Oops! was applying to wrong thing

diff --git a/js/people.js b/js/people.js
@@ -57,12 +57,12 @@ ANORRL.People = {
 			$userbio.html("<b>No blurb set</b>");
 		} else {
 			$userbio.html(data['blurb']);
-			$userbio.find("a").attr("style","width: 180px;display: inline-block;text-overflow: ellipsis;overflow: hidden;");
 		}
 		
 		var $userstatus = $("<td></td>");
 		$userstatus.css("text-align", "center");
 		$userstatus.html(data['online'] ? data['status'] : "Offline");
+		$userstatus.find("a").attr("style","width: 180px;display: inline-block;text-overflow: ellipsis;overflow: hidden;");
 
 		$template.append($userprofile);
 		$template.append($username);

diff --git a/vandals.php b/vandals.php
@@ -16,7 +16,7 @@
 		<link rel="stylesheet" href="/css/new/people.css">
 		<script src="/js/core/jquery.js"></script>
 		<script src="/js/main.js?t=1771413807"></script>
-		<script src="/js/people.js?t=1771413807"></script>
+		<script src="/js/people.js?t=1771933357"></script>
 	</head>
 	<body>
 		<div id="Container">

--

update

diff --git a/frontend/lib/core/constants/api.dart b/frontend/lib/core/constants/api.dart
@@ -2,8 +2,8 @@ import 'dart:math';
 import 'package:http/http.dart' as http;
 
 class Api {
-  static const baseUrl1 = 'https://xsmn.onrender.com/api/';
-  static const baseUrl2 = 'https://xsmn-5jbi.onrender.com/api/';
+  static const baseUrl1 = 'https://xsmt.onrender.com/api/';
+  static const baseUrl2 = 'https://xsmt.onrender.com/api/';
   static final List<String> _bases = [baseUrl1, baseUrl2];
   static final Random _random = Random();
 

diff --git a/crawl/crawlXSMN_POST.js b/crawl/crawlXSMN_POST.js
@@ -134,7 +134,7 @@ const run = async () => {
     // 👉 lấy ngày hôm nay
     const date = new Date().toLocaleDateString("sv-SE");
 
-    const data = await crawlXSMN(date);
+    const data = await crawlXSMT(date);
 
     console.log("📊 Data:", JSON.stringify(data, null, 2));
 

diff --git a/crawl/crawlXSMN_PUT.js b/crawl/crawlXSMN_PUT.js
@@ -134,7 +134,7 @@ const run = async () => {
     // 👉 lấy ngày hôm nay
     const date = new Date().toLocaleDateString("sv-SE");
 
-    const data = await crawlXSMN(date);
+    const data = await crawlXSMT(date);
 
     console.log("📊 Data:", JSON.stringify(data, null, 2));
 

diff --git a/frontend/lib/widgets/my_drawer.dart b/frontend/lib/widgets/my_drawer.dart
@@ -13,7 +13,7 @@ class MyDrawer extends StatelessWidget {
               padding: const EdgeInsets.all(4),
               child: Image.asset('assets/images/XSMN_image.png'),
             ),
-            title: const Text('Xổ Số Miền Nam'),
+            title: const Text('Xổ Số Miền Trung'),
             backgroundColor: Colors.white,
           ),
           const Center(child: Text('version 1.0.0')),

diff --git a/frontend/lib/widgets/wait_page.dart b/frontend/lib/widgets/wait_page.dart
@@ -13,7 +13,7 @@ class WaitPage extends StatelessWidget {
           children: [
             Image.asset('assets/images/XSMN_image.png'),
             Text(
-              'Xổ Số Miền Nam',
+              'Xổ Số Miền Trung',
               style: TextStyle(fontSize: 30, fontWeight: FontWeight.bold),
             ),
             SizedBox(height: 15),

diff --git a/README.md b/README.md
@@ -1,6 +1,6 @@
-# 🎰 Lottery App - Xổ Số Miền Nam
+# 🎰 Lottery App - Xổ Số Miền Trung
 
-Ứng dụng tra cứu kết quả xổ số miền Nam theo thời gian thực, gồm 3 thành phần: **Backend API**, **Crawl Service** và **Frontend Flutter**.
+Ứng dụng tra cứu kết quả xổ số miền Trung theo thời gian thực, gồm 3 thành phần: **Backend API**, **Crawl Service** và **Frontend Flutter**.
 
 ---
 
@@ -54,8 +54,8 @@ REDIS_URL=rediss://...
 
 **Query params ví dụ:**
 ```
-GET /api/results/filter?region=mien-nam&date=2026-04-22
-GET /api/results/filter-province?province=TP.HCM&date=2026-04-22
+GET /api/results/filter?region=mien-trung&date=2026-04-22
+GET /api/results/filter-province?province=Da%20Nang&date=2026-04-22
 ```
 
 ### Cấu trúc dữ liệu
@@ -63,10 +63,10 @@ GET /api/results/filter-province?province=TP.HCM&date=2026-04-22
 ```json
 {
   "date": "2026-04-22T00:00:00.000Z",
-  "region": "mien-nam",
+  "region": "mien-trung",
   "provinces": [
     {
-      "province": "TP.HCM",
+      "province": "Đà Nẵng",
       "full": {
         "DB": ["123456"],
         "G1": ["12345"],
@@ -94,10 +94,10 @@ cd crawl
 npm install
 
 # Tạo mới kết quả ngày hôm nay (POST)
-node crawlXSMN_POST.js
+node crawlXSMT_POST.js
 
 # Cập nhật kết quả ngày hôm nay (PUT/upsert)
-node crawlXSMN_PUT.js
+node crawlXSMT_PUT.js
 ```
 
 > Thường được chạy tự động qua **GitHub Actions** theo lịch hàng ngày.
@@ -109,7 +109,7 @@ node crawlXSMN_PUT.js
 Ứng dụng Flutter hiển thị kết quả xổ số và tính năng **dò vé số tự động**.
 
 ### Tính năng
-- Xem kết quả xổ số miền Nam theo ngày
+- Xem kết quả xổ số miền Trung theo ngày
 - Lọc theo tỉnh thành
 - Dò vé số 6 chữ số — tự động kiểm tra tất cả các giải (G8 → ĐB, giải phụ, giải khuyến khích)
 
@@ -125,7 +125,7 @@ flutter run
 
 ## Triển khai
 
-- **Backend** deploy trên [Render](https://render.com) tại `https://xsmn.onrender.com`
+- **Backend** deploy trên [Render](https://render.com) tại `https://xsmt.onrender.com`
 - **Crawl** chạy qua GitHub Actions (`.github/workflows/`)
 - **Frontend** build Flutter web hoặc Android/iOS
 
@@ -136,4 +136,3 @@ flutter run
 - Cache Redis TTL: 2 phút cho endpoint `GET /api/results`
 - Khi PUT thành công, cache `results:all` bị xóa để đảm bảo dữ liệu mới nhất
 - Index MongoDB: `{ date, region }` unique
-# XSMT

--

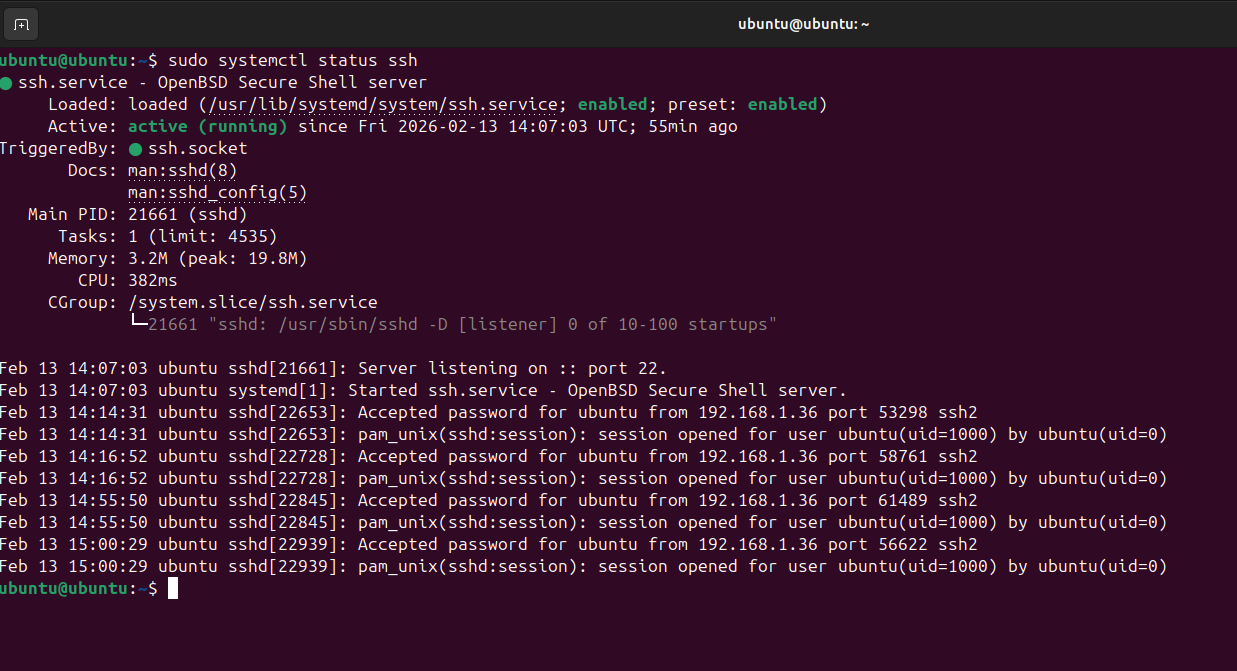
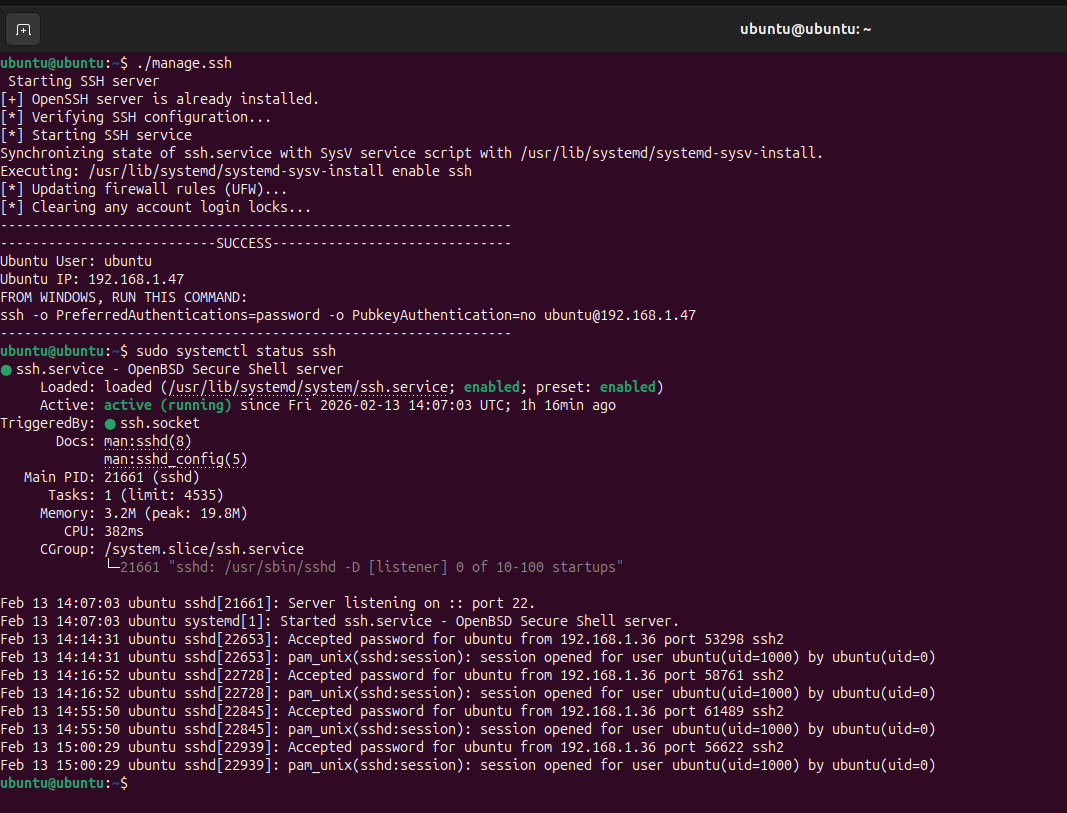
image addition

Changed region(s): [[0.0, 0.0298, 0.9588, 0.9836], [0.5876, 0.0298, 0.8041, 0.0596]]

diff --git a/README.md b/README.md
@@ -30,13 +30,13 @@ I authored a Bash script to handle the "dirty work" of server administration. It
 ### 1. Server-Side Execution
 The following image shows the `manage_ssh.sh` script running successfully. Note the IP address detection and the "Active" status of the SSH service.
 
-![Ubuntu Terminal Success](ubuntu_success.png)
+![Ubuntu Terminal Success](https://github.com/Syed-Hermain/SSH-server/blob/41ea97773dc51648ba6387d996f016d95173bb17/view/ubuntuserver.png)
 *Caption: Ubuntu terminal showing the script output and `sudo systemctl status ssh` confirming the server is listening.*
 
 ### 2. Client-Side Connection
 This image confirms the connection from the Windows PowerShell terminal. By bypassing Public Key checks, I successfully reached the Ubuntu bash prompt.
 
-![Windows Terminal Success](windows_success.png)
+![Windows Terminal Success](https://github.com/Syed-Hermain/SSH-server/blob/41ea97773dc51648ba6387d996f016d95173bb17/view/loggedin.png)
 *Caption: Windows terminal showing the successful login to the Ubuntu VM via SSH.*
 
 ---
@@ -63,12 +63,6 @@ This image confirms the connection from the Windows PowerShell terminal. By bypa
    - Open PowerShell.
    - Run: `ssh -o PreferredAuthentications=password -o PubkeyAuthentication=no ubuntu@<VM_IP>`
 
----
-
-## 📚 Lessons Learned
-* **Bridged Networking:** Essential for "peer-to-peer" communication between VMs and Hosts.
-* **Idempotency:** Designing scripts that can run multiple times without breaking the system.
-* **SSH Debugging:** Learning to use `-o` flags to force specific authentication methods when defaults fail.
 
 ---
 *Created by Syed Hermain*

# Task to carry out:
Set down, exactly as they appear above, all lines from the one that has "VM via SSH.*" down to the one that has "- Open PowerShell.", including those two and no others.

# Response below:
 *Caption: Windows terminal showing the successful login to the Ubuntu VM via SSH.*
 
 ---
@@ -63,12 +63,6 @@ This image confirms the connection from the Windows PowerShell terminal. By bypa
    - Open PowerShell.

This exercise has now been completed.